    Warning: This review contains significant spoilers for Andromeda s Una Salus Victus. If you haven t seen the episode yet, beware.
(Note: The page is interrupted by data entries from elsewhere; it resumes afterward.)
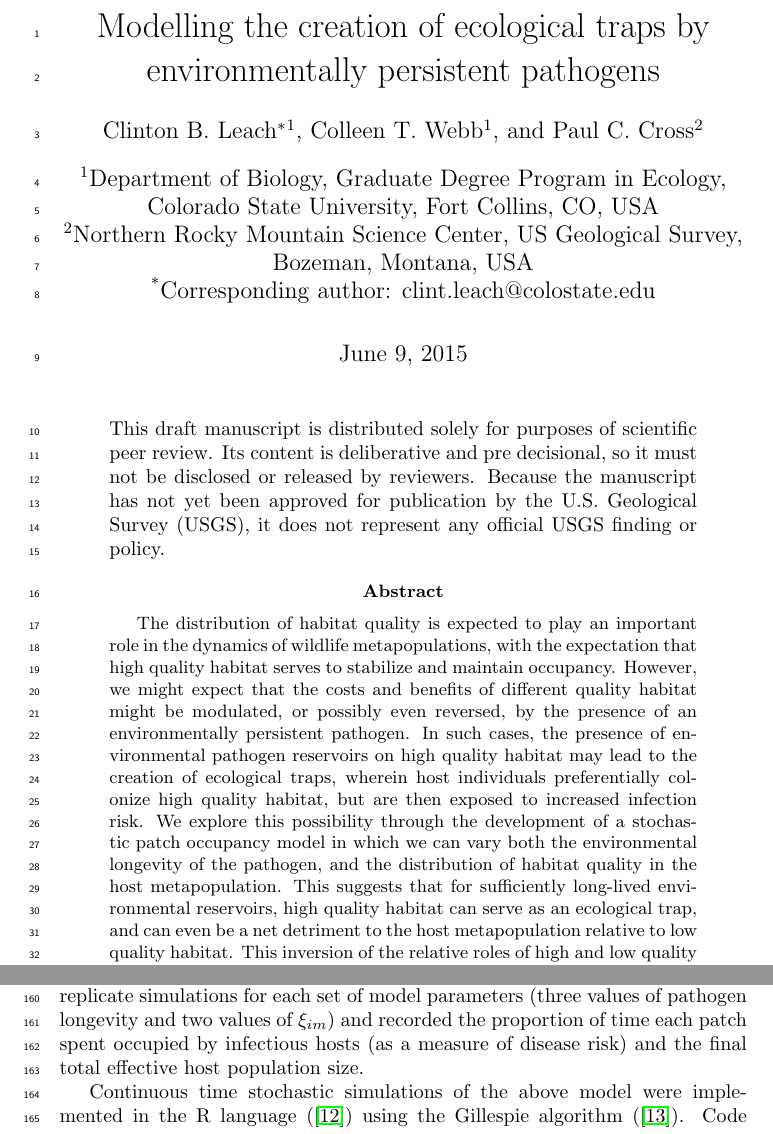
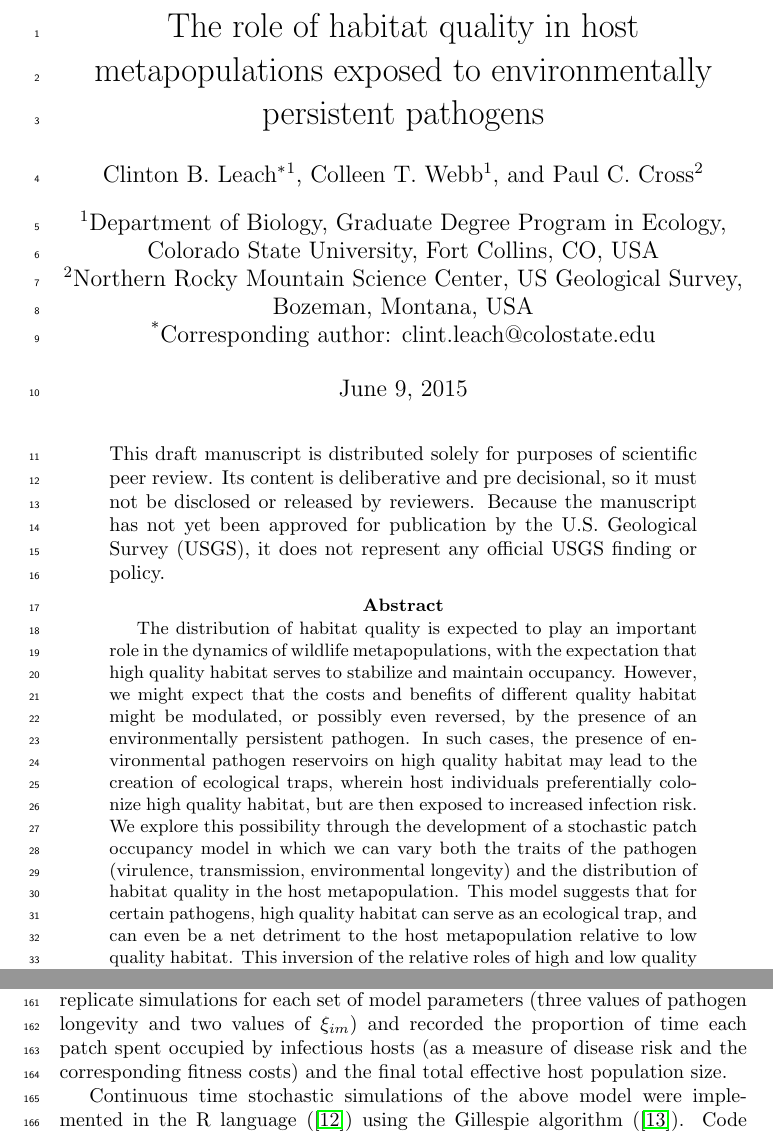
Before and after one commit to clint-leach/Metapop-Disease, a LaTeX paper (Manuscript/manuscript.tex): two parts of pages 1 and 5 of 16, joined at a grey line, cut at the place of the change. Compiled offline with pdfLaTeX.

Commit message:
Title and abstract

```diff
--- a/Manuscript/manuscript.tex
+++ b/Manuscript/manuscript.tex
@@ -12,7 +12,8 @@
 
 \begin{document}
 
-\title{Modelling the creation of ecological traps by environmentally persistent pathogens}
+\title{The role of habitat quality in host metapopulations exposed to environmentally persistent pathogens}
+
 
 \author[1]{Clinton B. Leach$^*$}
 \author[1]{Colleen T. Webb}
@@ -31,7 +32,7 @@ This draft manuscript is distributed solely for purposes of scientific peer revi
 
 
 \begin{abstract}
-The distribution of habitat quality is expected to play an important role in the dynamics of wildlife metapopulations, with the expectation that high quality habitat serves to stabilize and maintain occupancy.  However, we might expect that the costs and benefits of different quality habitat might be modulated, or possibly even reversed, by the presence of an environmentally persistent pathogen.  In such cases, the presence of environmental pathogen reservoirs on high quality habitat may lead to the creation of ecological traps, wherein host individuals preferentially colonize high quality habitat, but are then exposed to increased infection risk.  We explore this possibility through the development of a stochastic patch occupancy model in which we can vary both the environmental longevity of the pathogen, and the distribution of habitat quality in the host metapopulation.  This suggests that for sufficiently long-lived environmental reservoirs, high quality habitat can serve as an ecological trap, and can even be a net detriment to the host metapopulation relative to low quality habitat.  This inversion of the relative roles of high and low quality habitat highlights the importance of considering the interaction between spatial structure and pathogen transmission when managing wildlife populations exposed to an environmentally persistent pathogen.
+The distribution of habitat quality is expected to play an important role in the dynamics of wildlife metapopulations, with the expectation that high quality habitat serves to stabilize and maintain occupancy.  However, we might expect that the costs and benefits of different quality habitat might be modulated, or possibly even reversed, by the presence of an environmentally persistent pathogen.  In such cases, the presence of environmental pathogen reservoirs on high quality habitat may lead to the creation of ecological traps, wherein host individuals preferentially colonize high quality habitat, but are then exposed to increased infection risk.  We explore this possibility through the development of a stochastic patch occupancy model in which we can vary both the traits of the pathogen (virulence, transmission, environmental longevity) and the distribution of habitat quality in the host metapopulation.  This model suggests that for certain pathogens, high quality habitat can serve as an ecological trap, and can even be a net detriment to the host metapopulation relative to low quality habitat.  This inversion of the relative roles of high and low quality habitat highlights the importance of considering the interaction between spatial structure and pathogen transmission when managing wildlife populations exposed to an environmentally persistent pathogen.
 \end{abstract}
 
 \section{Introduction}
@@ -86,7 +87,7 @@ To explore the relative influence of low and high quality habitat on host and pa
 
 For each simulation -- 100 replicates for each combination of disease (determined by $\nu$, $\delta$, and longevity), habitat quality distribution (high or low), and landscape structure (fully connected or lattice), qualities for 100 patches were drawn from a uniform distribution on the given habitat quality range (above). In each case, an entirely susceptible population was simulated until it reached an approximate steady state, at which point a randomly chosen occupied patch was infected.  The state of the metapopulation was then tracked for 5000 time steps.  We recorded the proportion of patches in each state at the end of each simulation and also computed the mean effective population size of susceptible and infectious hosts over the last 500 time steps of the simulation (assuming an effective population size of $A_i$ for susceptible populations and $\nu A_i$ for infectious populations).
 
-To more carefully explore the potential for high quality habitat to serve as infectious traps, we performed an additional simulation experiment in which we varied the effect of habitat quality on immigration rate by choosing different values for $\xi_{im}$ (with $\xi_{im} = 0.5$ indicating preference for high quality habitat, and  $\xi_{im} = 0$ indicating that migrants select all patches with equal probability).  To isolate the effects of habitat preference and its interaction with pathogen longevity in these simulations, we fixed the direct transmission probability ($\delta = 0.3$), disease induced mortality ($\nu = 0.2$), landscape structure (fully connected), and the patch quality distribution (with patches evenly spaced over the full range of qualities explored in the simulation above).  Here again we performed 100 replicate simulations for each set of model parameters (three values of pathogen longevity and two values of $\xi_{im}$) and recorded the proportion of time each patch spent occupied by infectious hosts (as a measure of disease risk) and the final total effective host population size.
+To more carefully explore the potential for high quality habitat to serve as infectious traps, we performed an additional simulation experiment in which we varied the effect of habitat quality on immigration rate by choosing different values for $\xi_{im}$ (with $\xi_{im} = 0.5$ indicating preference for high quality habitat, and  $\xi_{im} = 0$ indicating that migrants select all patches with equal probability).  To isolate the effects of habitat preference and its interaction with pathogen longevity in these simulations, we fixed the direct transmission probability ($\delta = 0.3$), disease induced mortality ($\nu = 0.2$), landscape structure (fully connected), and the patch quality distribution (with patches evenly spaced over the full range of qualities explored in the simulation above).  Here again we performed 100 replicate simulations for each set of model parameters (three values of pathogen longevity and two values of $\xi_{im}$) and recorded the proportion of time each patch spent occupied by infectious hosts (as a measure of disease risk and the corresponding fitness costs) and the final total effective host population size.
 
 Continuous time stochastic simulations of the above model were implemented in the R language (\cite{R2014}) using the Gillespie algorithm (\cite{Gillespie1977}).  Code is available at \url{https://github.com/clint-leach/Metapop-Disease}.
 
```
In brief: Probably the best
    Message 1 of 1 , Nov 28, 2001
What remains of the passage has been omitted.